Of course, in addition to celebrating St. Patrick's Day, today we also celebrate, as we all know, the anniversary of the Battle of Guilford Courthouse, fought on March 15, 1781. Though the British "won" the battle, it was the high water mark of their southern campaign, and cost them men they could not replace. Seven months after his victory at Guilford Courthouse, Lord Cornwallis would surrender to the combined American and French forces under General George Washington. This weekend saw a reenactment of the battle.
Of particular note was the contribution made by the lovely Ellen, in her fetching chapeaux.
There is a distinction between being committed to something and involved in something. In the case of bacon and eggs, for example, the hen is involved. The pig is committed. I may have crossed from involved to committed with regard to bread baking. This may be a good thing, since my daughters often tell me I ought to be committed. (I have three beautiful, smart and gifted daughters. And a wonderful, long-suffering, and fairly patient wife (who does at least derive the benefit of my culinary efforts). Even the dog is female. In the words of Friedrich Nietzsche—and Conan the Barbarian—what doesn’t kill you makes you stronger. This Braid is kind of the same thing, heavily weighted to the distaff side. But at least here I have Elwood at Flour Today, Bread Tomorrow to be in my Band of Brothers (we are but bakers for the working day, our gayness and our gilt are all besmirch’d with dusty flour and sticky dough, and time hath worn us into slovenry.
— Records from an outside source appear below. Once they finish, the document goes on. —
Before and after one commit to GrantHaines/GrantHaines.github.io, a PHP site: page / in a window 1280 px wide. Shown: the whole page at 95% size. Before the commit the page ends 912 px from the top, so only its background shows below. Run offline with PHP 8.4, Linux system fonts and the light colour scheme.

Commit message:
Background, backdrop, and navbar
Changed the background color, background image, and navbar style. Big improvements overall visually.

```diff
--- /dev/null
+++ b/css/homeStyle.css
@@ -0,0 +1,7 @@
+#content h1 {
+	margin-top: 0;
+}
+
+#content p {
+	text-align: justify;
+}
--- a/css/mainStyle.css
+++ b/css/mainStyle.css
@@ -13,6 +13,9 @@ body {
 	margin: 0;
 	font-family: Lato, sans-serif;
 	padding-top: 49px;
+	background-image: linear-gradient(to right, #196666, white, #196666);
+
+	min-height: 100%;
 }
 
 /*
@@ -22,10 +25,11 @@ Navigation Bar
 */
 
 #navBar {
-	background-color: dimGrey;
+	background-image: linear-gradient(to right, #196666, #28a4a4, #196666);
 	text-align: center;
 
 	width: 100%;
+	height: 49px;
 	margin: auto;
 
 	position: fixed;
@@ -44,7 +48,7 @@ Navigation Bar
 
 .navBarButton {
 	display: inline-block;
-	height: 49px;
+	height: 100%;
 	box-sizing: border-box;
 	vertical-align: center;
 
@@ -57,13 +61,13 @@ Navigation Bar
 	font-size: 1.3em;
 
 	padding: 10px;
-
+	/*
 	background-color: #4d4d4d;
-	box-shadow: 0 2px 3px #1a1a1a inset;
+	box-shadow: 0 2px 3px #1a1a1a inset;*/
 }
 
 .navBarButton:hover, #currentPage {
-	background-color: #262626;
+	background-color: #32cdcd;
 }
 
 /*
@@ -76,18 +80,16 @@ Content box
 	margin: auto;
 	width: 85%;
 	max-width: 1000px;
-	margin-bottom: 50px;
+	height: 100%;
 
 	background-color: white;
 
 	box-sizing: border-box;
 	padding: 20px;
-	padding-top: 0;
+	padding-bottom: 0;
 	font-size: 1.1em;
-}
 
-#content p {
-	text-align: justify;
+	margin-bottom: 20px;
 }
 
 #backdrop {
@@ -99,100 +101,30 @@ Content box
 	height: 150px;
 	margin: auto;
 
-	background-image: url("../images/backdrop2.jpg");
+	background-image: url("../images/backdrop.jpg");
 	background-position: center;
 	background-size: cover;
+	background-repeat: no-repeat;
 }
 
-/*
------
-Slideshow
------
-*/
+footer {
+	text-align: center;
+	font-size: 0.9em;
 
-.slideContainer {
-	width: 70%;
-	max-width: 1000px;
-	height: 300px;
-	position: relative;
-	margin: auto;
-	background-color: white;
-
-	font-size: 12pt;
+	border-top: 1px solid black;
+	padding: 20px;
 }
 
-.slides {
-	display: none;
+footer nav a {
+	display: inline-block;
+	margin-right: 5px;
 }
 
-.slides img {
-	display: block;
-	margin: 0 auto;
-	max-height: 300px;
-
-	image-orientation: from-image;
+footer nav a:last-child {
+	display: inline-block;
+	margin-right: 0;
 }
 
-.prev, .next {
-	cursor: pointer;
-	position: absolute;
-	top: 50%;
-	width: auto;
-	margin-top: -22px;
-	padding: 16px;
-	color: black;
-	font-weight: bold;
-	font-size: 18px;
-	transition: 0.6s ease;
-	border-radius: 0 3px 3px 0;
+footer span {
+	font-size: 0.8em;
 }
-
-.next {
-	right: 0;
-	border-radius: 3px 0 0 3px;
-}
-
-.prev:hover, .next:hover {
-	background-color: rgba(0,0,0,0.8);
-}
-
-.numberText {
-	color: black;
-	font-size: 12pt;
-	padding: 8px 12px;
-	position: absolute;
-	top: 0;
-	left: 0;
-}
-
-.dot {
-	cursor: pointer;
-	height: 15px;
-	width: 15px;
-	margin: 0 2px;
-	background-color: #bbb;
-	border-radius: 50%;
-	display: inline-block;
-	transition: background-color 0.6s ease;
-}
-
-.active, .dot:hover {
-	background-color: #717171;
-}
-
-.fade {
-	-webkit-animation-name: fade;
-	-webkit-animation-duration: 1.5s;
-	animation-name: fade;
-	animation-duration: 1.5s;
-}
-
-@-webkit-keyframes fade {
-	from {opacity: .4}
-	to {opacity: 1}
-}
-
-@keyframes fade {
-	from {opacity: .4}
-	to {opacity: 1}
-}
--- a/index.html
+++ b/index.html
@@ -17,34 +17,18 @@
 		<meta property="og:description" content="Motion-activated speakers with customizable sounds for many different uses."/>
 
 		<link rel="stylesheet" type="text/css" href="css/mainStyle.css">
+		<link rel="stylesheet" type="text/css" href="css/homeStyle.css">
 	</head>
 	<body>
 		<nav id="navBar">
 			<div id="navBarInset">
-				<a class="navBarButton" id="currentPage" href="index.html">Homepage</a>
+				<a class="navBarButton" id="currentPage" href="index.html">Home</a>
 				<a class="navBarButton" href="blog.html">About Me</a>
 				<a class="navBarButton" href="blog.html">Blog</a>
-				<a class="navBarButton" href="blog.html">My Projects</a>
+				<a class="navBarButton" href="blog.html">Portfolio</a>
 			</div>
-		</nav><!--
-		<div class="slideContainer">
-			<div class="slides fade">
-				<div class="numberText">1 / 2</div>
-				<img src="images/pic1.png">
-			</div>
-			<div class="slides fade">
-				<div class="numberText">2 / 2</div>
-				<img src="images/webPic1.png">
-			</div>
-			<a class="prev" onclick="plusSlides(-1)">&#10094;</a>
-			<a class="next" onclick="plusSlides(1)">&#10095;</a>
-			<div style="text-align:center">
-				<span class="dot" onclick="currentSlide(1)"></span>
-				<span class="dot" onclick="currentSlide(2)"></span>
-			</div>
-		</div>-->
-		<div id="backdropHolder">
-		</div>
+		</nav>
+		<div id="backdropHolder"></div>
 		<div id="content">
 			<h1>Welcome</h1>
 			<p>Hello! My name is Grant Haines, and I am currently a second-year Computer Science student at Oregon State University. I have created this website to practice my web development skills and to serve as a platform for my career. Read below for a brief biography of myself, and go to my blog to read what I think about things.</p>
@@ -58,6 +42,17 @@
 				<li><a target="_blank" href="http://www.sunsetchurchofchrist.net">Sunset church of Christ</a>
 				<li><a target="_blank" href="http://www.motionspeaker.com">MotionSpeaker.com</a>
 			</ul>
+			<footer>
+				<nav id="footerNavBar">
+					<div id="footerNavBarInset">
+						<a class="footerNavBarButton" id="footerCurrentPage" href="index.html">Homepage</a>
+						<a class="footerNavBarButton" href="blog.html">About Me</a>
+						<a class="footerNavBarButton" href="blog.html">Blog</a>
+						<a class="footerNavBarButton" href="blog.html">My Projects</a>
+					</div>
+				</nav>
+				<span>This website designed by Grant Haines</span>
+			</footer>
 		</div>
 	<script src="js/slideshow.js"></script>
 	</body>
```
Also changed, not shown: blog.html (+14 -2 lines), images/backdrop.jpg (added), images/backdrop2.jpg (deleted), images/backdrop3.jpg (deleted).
But, by the mass, our loaves are in the trim).)
Anyway, I sprung for a flour mill. After reading various reviews and posts I decided on a Nutrimll.
I used hard red wheat from Pleasant Mill Grains, which is also where I got my mill. I used it to make the Master Whole Grain. I was a bit concerned, based on the experience of Mama Peck at Bread That’s Good for You, who had some trouble getting the hydration right. I decided to weigh the flour, since after milling it would be particularly “fluffy,” and it seemed to work out fine. It seemed a bit wetter when I mixed it, but after a spell in the fridge I did not notice any difference from my usual batches. And the bread was great, and more nutritious. What more can I ask?
Anyway, as to the tasks at hand, I first made the Pesto Bread. I used frozen pesto from last Summer’s garden, and slivered almonds instead of pine nuts (cheaper, and I had some in the freezer). In keeping with this “healthy” thing, here is a recipe from Curlytopbop for
Almost No Fat Pesto
1-2 cups spinach
1 cup basil
2-3 tbsp Parmesan
1/3 cup walnuts
Garlic salt (or garlic) to taste
And the key ingredient--1 whole tomato (the juices are the perfect replacement for olive oil in this recipe)
Toss everything in a blender or food processor and blend your way to "green sauce" heaven.
The dough had a greenish tinge, and a great smell. After rising and chillin’ in the fridge I formed it into a loaf, let it rest, and slashed it.
It baked up beautifully. And tasted good too.
It had a subtle flavor, perhaps because my pesto used a mix of spinach and basil.
So I thought “What could be better than that?” And it came to me-- use the dough to make pepperoni bread.
A little pepperoni, a little cheese
and great Pesto
Since we had a thaw here on the North Coast, I fired up the grill and made grilled flatbread from both the black bean and the pesto dough. I think this is probably the easiest way to make bread. I just pull off a hunk, flatten it, and throw it directly on the grill grates. A few minutes on each side and it is done.
And finally, I made the Avocado-Guacamole Bread. I used about a third of a cup of canned diced tomatoes, thanks to the idea offered by Judy L, since tomatoes are not at their peak around here at this time of the year.